GIVEN RECORDS ->
***
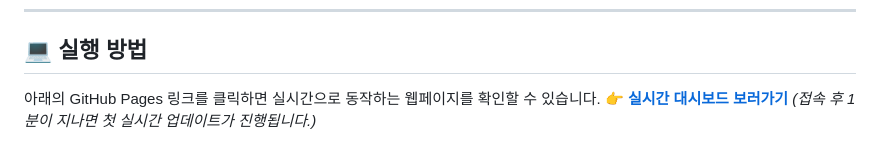
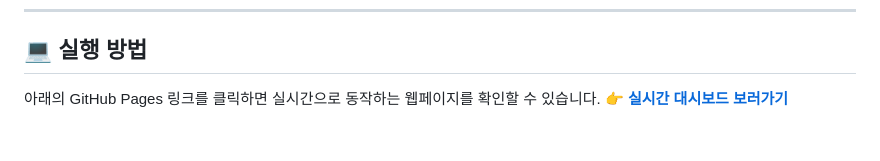
Before and after one commit to SIH-0211/SIH-0211.github.io, a Markdown page: README.md, the part around the change. GitHub-like rendering.

```diff
--- a/README.md
+++ b/README.md
@@ -43,4 +43,3 @@
 ## 💻 실행 방법
 아래의 GitHub Pages 링크를 클릭하면 실시간으로 동작하는 웹페이지를 확인할 수 있습니다.
 👉 **[실시간 대시보드 보러가기](https://SIH-0211.github.io/)**
-*(접속 후 1분이 지나면 첫 실시간 업데이트가 진행됩니다.)*
```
***
WHAT IS REQUIRED -> The answer is the full set of records printed exactly, less the pictures.

TASK ANSWER ->
Before and after one commit to SIH-0211/SIH-0211.github.io, a Markdown page: README.md, the part around the change. GitHub-like rendering.

```diff
--- a/README.md
+++ b/README.md
@@ -43,4 +43,3 @@
 ## 💻 실행 방법
 아래의 GitHub Pages 링크를 클릭하면 실시간으로 동작하는 웹페이지를 확인할 수 있습니다.
 👉 **[실시간 대시보드 보러가기](https://SIH-0211.github.io/)**
-*(접속 후 1분이 지나면 첫 실시간 업데이트가 진행됩니다.)*
```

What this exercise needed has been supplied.